CONTENT PREVIEW
ATC

UTM evolution approaches crucial stage

31 August 2018
The government of Dubai plans to start commercial operations with the Autonomous Air Taxi (AAT) before October 2020 – but some obstacles remain for unmanned aircraft to be incorporated properly into air traffic management systems (pictured is the AAT on display at an exhibition in Dubai in October 2017). Source: Getty Images

The next 18 months will be critical for integration of UTM with ATM, with much work to do

The central topic of discussion in September during the International Civil Aviation Organization (ICAO) Drone Enable meeting in Chengdu, China, will be the integration of standalone unmanned air system (UAS) traffic management (UTM) processes into national air traffic management (ATM) networks. Attendees will discuss ways in which low-level UAS operations can be integrated within the ATM operational and regulatory structures of air navigation service providers (ANSPs).

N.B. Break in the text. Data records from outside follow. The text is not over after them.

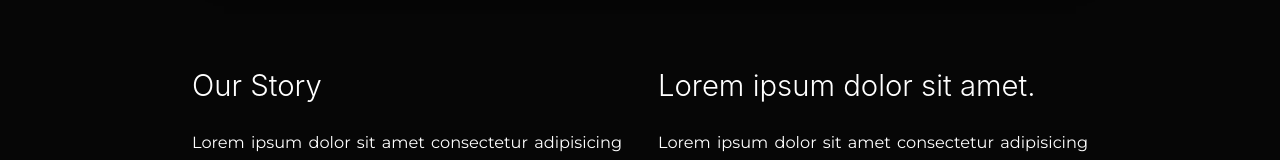
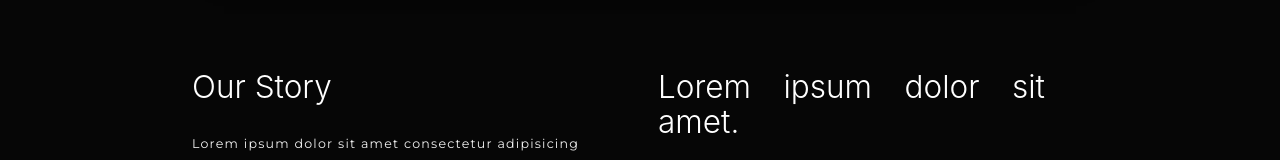
Before and after one commit to qjerap/eshop, a Gatsby site: page /about in a window 1280 px wide. Shown: the part 559-719 px from the top of the page. Built offline with nearby package versions, Linux system fonts and the light colour scheme; Gatsby itself is replaced by a stand-in of ours.

Commit message:
small changes on item font

```diff
--- a/src/components/origin.js
+++ b/src/components/origin.js
@@ -20,6 +20,11 @@
     text-align: initial;
     column-count: 3;
     line-height: 2;
+    font-size: 0.7rem;
+    letter-spacing: 1.2px;
+    color: ${props => props.theme.colors.ftMain};
+    opacity: 0.95;
+    text-align: justify;
 
     @media (max-width: 800px) {
       column-count: 1;
@@ -72,6 +77,7 @@
           eos. Lorem ipsum dolor sit amet. Lorem ipsum dolor sit, amet
           consectetur adipisicing elit. Rem, tempora.
         </p>
+        <p>Lorem ipsum dolor sit amet, consectetur adipisicing elit. Expedita culpa rerum minus ipsam repudiandae rem unde, nam illum animi facilis illo quos minima maxime deserunt hic. Id voluptates assumenda sunt debitis eligendi ullam neque incidunt, voluptatibus quod animi commodi possimus, voluptatem officiis deleniti modi odio? Nisi consectetur deleniti qui, sequi, vel nostrum odio nam beatae ipsa sint porro quae laborum.</p>
       </div>
       <Grid>
         <div>1</div>
--- a/src/pages/about.js
+++ b/src/pages/about.js
@@ -15,15 +15,6 @@
 
   @media (max-width: 800px) {
     width: 100%;
-
-    h1,
-    h2,
-    h3,
-    p {
-      width: 90%;
-      margin: 1rem auto;
-    }
-
   }
 
   /* ############## */
@@ -54,10 +45,26 @@
   grid-template-columns: 1fr 1fr;
   margin: 2rem 0;
 
+  h1,
+  h2,
+  h3,
+  p {
+    width: 90%;
+    font-weight: 300;
+  }
 
-  h2 {
-      font-weight: 300;
-    }
+  p {
+    font-size: 0.7rem;
+    letter-spacing: 1.2px;
+    color: ${props => props.theme.colors.ftMain};
+    opacity: 0.95;
+    text-align: justify;
+  }
+
+  h1 {
+    font-weight: 300;
+    font-size: 1.75rem;
+  }
 
   @media (max-width: 1100px) {
     grid-template-columns: 1fr;
@@ -68,13 +75,10 @@
   return (
     <>
       <Section>
-        <img
-          src="/about1_small.jpg"
-          alt=""
-        />
+        <img src="/about1_small.jpg" alt="" />
         <Grid>
           <div>
-            <h2>Our Story</h2>
+            <h1>Our Story</h1>
             <p>
               Lorem ipsum dolor sit amet consectetur adipisicing elit. Quas
               fugit ex officiis vitae qui excepturi officia explicabo laboriosam
@@ -89,7 +93,7 @@
             </p>
           </div>
           <div>
-            <h2>Lorem ipsum dolor sit amet.</h2>
+            <h1>Lorem ipsum dolor sit amet.</h1>
             <p>
               Lorem ipsum dolor sit amet consectetur adipisicing elit.
               Exercitationem nobis odio architecto cum.
```
Also changed, not shown: src/templates/item.js (+12 -12 lines).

For many ANSPs, integrating UAS operations into the ATM system is one of the most complex challenges they have ever faced; the European U-space roadmap does not envisage full integration until 2035. A combination of technical, economic, regulatory and institutional challenges seem to make the challenge almost impossible. In the United States, the Federal Aviation Administration (FAA) expects 1.6 million UAS to be flying this year, and the prospect of adding management of these operations to the workload of already busy air traffic controllers is daunting, to say the least.

Eurocontrol has been running a series of exercises at its Experimental Centre in Bretigny to simulate the integration of UASs into the current ATM network. The results are worrying. Even the introduction of a small number of UAS flights causes an immediate impact on overall capacity as controllers work to manage new levels of uncertainty in the system.

Want to read more? For analysis on this article and access to all our insight content, please enquire about our subscription options at ihs.com/contact



(256 of 1814 words)

RELEVANT PROFILE LISTINGS

  • POITIERS BIARD

    PIS/LFBI AIRFIELD REF PT.: N46 35.15 E000 18.24 ELEVATION : 423' 129m CFR : 5 MAX RWY LENGTH : 7,710' 2,350 m General Information SURFACE : Rwy 03/21, 7,710' 2,350 m, width 148' 45 m, asphalt, PCN 44 F/C/W/T. ADDITIONAL RUNWAYS : Rwy 03R/21L, 2,297' 700 m, width 148' 60 m, grass, Rwy 03L/21R,

  • HORTA

    HOR/LPHR AIRFIELD REF PT.: N38 31.19 W028 42.95 ELEVATION : 118' 36m CFR : 6 MAX RWY LENGTH : 5,233' 1,595m General Information SURFACE : Rwy 10/28, 5,233' 1,595 m, width 148' 45 m, asphalt. ADDITIONAL RUNWAYS : None. RUNWAY LIGHTING : Rwy 10: LIRL, REIL, ALSF-2, PAPI.Rwy 28: LIRL, REIL, ALSF-2,

  • PICO

    PIX/LPPI AIRFIELD REF PT.: N38 33.16 W028 26.29 ELEVATION : 109' 33m CFR : 0 MAX RWY LENGTH : 5,725' 1,745m General Information SURFACE : Rwy 09/27 Twy, 5,725' 1,745 m, width 148' 45 m, asphalt, PCN 80 F/B/W/T. ADDITIONAL RUNWAYS : None. RUNWAY LIGHTING : Rwy 09: LIRL, PAPI.Rwy 27: LIRL, ALSF-2,

  • SANTA MARIA

    SMA/LPAZ AIRFIELD REF PT.: N36 58.28 W025 10.24 ELEVATION : 308' 94m CFR : 7 MAX RWY LENGTH : 10,000' 3,048m General Information SURFACE : Rwy 18/36, 10,000' 3,048 m, width 197' 60 m, concrete. ADDITIONAL RUNWAYS : Rwy 15/33, 6,004' 1,830 m; Rwy 04/22, 4,345' 1,324 m; both asphalt; both closed.

ADVERTISEMENT
ADVERTISEMENT
ADVERTISEMENT
ADVERTISEMENT
ADVERTISEMENT
ADVERTISEMENT
ADVERTISEMENT
ADVERTISEMENT